The School of Social Welfare focuses on Diversity, Equity & Inclusion

In keeping with social work's historic and enduring commitments to further social and economic justice and to serve people who are vulnerable, marginalized, or oppressed, the School of Social Welfare held several events focused on diversity, equity and inclusion during the semester. Following are some of the events that took place at the school last semester, with more scheduled for Spring 2017.

The Gathering 3.0

The Gathering is currently in its third year. SSW doctoral student Samantha Fletcher (MSW ‘14) and Dawn Knight-Thomas, Assistant Dean for Student Academic Affairs, established The Gathering to create a positive and inclusive campus climate. They facilitate discussions to bring a deeper understanding of equity, diversity and social justice issues. With the ultimate goal of making inclusiveness a habit practiced by everyone in the School of Social Work, The Gathering provides a safe forum for participants to reflect on and challenge their assumptions about race, ethnicity, sexual orientation, gender, religious affiliation, physical and mental ability, and immigration status.

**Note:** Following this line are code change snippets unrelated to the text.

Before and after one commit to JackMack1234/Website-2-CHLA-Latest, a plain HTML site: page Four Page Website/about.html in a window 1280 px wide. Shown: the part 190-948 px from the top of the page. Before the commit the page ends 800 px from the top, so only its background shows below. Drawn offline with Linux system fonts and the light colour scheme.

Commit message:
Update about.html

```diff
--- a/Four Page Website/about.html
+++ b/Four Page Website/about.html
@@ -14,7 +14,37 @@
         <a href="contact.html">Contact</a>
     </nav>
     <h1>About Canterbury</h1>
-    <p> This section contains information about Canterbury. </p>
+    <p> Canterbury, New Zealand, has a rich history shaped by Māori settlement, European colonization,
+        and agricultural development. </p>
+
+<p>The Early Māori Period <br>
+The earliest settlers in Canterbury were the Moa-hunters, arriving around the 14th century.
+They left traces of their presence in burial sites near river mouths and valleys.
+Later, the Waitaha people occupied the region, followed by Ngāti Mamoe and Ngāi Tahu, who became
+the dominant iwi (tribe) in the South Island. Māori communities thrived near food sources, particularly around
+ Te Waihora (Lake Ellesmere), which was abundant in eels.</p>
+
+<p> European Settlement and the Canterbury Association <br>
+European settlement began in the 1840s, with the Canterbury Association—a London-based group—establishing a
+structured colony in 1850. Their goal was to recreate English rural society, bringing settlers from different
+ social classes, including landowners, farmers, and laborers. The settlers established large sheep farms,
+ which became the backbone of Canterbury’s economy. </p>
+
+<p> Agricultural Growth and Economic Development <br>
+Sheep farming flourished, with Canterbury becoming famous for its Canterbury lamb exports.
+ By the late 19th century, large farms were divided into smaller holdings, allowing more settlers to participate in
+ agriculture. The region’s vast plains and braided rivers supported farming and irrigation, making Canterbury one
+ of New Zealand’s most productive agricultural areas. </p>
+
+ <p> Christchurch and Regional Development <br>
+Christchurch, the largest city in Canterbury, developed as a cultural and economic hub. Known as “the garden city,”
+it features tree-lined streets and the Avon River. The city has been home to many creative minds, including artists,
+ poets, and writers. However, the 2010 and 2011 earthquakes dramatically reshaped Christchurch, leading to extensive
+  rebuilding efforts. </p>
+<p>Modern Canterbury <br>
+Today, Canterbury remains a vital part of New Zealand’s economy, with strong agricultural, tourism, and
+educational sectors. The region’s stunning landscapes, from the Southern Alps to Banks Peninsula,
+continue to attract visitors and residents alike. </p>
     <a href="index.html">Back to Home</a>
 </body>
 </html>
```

On November 6th, Dawn Knight-Thomas, Samantha Fletcher, along with Assistant Professor Keith Chan and Dean Emeritus Katharine Briar-Lawson, led a discussion about The Gathering at the Council on Social Work Education’s Annual Program Meeting in Atlanta, GA. The presenters described the history of the group, the process of creating a safe space for difficult conversations, the art of facilitating emotional discussions, and the role of administration in supporting the group. Over a dozen social workers attended the discussion panel.

Also in November, lifelong social activist, Dr. Merle Longwood met with the group on campus to talk about his work in Mississippi during the civil rights movement. The Fall semester concluded with a week of consciousness raising about the experiences of Muslims in our community and throughout the United States. Several faculty members, staff, and students wore a hijab signifying solidarity with the Muslim community. Additionally, Gathering meetings were held to discuss the Islamophobia since the election.

A Schoolwide Post-Election Meeting: Recommitting to a Social Justice Mission

In November, the School of Social Welfare hosted a discussion about how to ensure social work values and ethics are front and center in this challenging sociopolitical climate. Every seat in the Husted Amphitheater was full. Students from our undergraduate, MSW and doctoral programs shared ideas to expand and fortify the social justice focus of the curriculum.

Social Justice Retreat for Faculty and Staff

The SSW is committed to increasing awareness of issues of race, class, gender, and other forms of inequity as central to the education that students should be receiving. To help prepare and train faculty and staff to better address and integrate social justice into the curriculum, SSW faculty and staff participated in a full-day retreat. The workshop was initiated and planned by the school’s newly formed Ad-Hoc Social Justice Committee. The interactive workshop was facilitated by Dr. Kenneth Hardy, an internationally recognized clinician, author, and trainer. The focus was on fostering the development of a multicultural relational perspective to education. Participants learned about strategies for deep engagement in difficult social justice conversations in the classroom. Content focused on the need for educators to recognize the influences of power, privilege and subjugation; to be able to locate themselves in these sensitive classroom conversations; and to be better facilitators of painful, fearful or uncomfortable discussions related to oppression and difference. The social justice retreat represents an ongoing commitment by the School of Social Welfare to social justice in the academic setting, the community, and the profession.